Front-end code change data:

[Start of section]

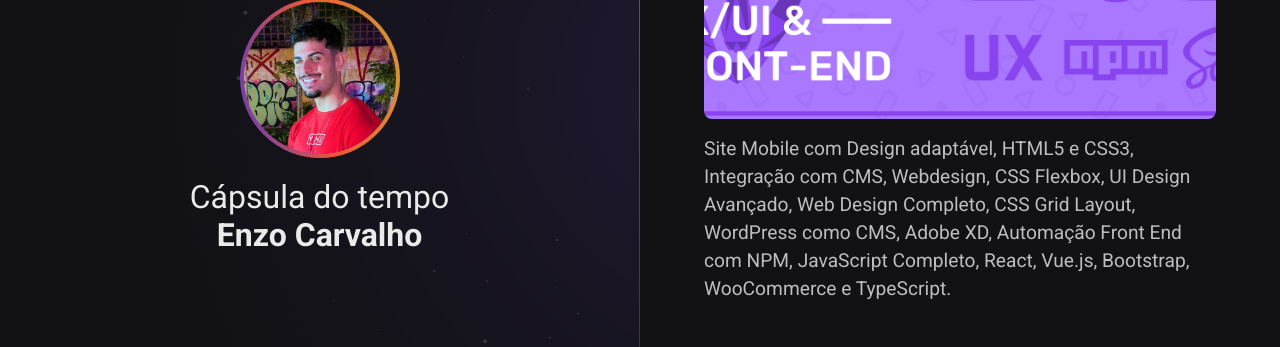
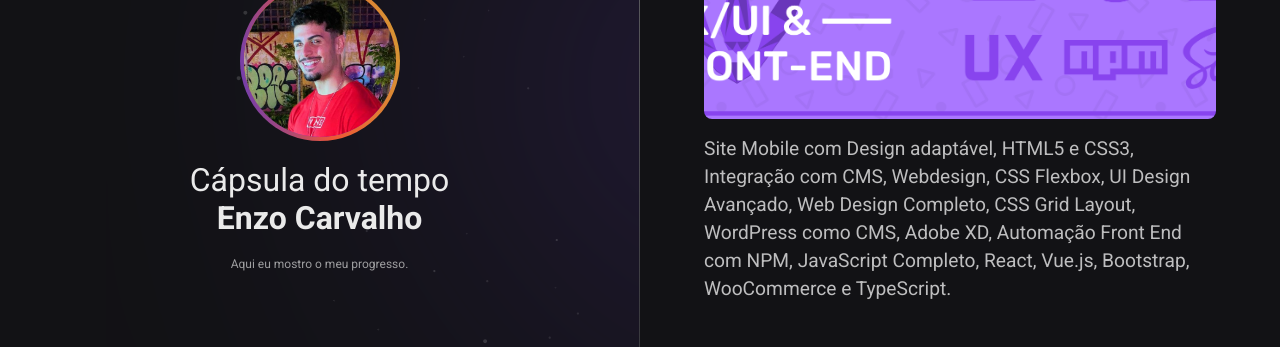
Before and after one commit to enzocarvalhotech/nlw-spacetime, a plain HTML site: page index.html in a window 1280 px wide. Shown: the part 309-656 px from the top of the page. Drawn offline with Linux system fonts and the light colour scheme.

Commit message:
add span

```diff
--- a/index.html
+++ b/index.html
@@ -26,7 +26,7 @@
         Cápsula do tempo<br />
          <strong>Enzo Carvalho</strong></p>
 
-
+         <span>Aqui eu mostro o meu progresso.</span>
     </aside>
 
     <nav>
```
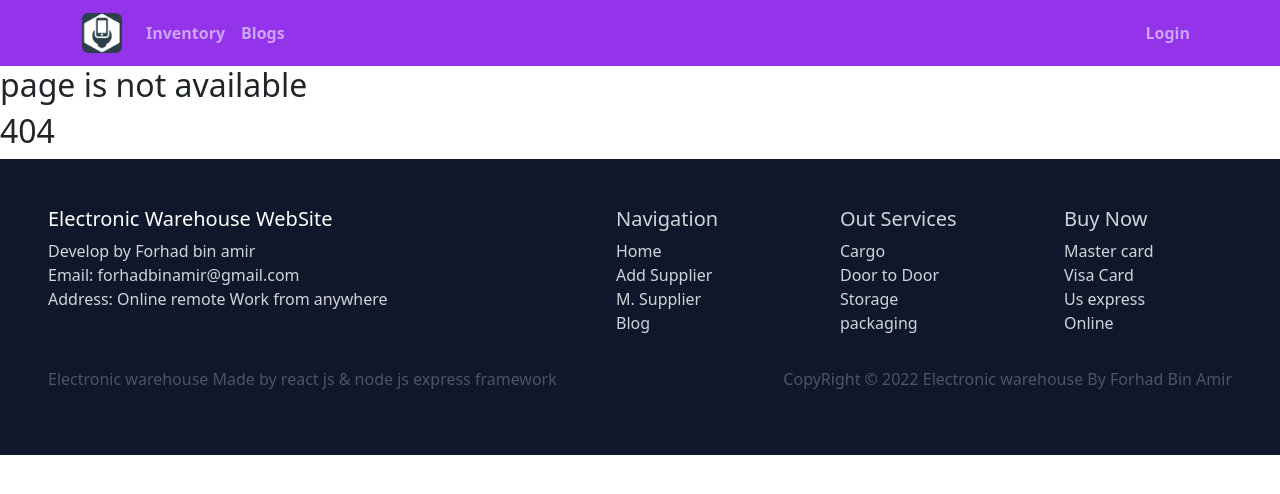
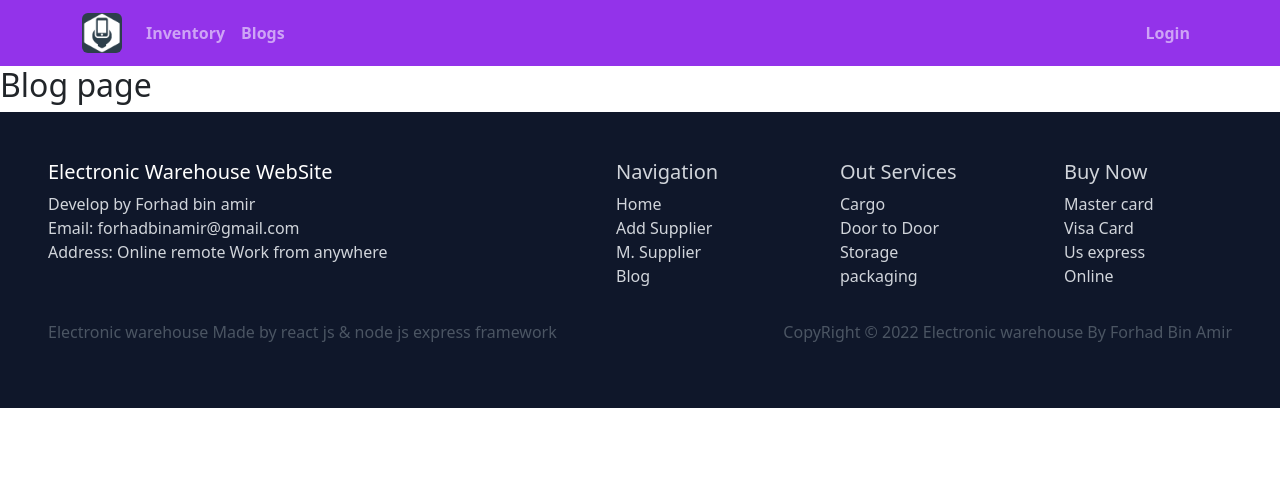
Before and after one commit to forhadbinamir/-warehouse-management-client-side, a React (Create React App) app: page /blogs in a window 1280 px wide. Shown: the top 494 px of the page. Built offline with nearby package versions, Linux system fonts and the light colour scheme; no server answers.

Commit message:
set a blog route

```diff
--- a/src/App.js
+++ b/src/App.js
@@ -15,6 +15,7 @@ import AllSuppliers from './Pages/AllSuppliers/AllSuppliers';
 import UpdateSupplier from './Pages/AllSuppliers/UpdateSupplier/UpdateSupplier';
 import MySuppliers from './Pages/MySuppliers/MySuppliers';
 import DeliverSup from './Pages/DeliverSup/DeliverSup';
+import Blogs from './Pages/Blogs/Blogs';
 function App() {
 
   return (
@@ -24,6 +25,7 @@ function App() {
       <Routes>
         <Route path='/' element={<Home></Home>}></Route>
         <Route path='/home' element={<Home></Home>}></Route>
+        <Route path='/blogs' element={<Blogs></Blogs>}></Route>
         <Route path='/update/:id' element={<UpdateSupplier></UpdateSupplier>}></Route>
         <Route path='/deliver/:supplierId' element={<DeliverSup></DeliverSup>}></Route>
         <Route path='/inventory' element={
--- /dev/null
+++ b/src/Pages/Blogs/Blogs.js
@@ -0,0 +1,11 @@
+import React from 'react';
+
+const Blogs = () => {
+    return (
+        <div>
+            <h2>Blog page</h2>
+        </div>
+    );
+};
+
+export default Blogs;
--- a/src/Shared/Header/Header.js
+++ b/src/Shared/Header/Header.js
@@ -15,12 +15,12 @@ const Header = () => {
         <div>
             <Navbar className='bg-purple-600 font-semibold' collapseOnSelect expand="lg" variant="dark">
                 <div className='container'>
-                    <Navbar.Brand href="/"><img className='w-10 rounded-md h-[40px]' src={logo} alt="" /></Navbar.Brand>
+                    <Navbar.Brand as={Link} to="/"><img className='w-10 rounded-md h-[40px]' src={logo} alt="" /></Navbar.Brand>
                     <Navbar.Toggle aria-controls="responsive-navbar-nav" />
                     <Navbar.Collapse id="responsive-navbar-nav">
                         <Nav className="me-auto text-center">
                             <Nav.Link as={Link} to="/inventory">Inventory</Nav.Link>
-                            <Nav.Link href="#Blogs">Blogs</Nav.Link>
+                            <Nav.Link as={Link} to="/blogs">Blogs</Nav.Link>
 
                         </Nav>
                         <Nav className='text-center'>
```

[End of section]

AIM OF THE TASK
Return every line holding the word "light" from the records.

OUTPUT OF THE TASK
Before and after one commit to enzocarvalhotech/nlw-spacetime, a plain HTML site: page index.html in a window 1280 px wide. Shown: the part 309-656 px from the top of the page. Drawn offline with Linux system fonts and the light colour scheme.
Before and after one commit to forhadbinamir/-warehouse-management-client-side, a React (Create React App) app: page /blogs in a window 1280 px wide. Shown: the top 494 px of the page. Built offline with nearby package versions, Linux system fonts and the light colour scheme; no server answers.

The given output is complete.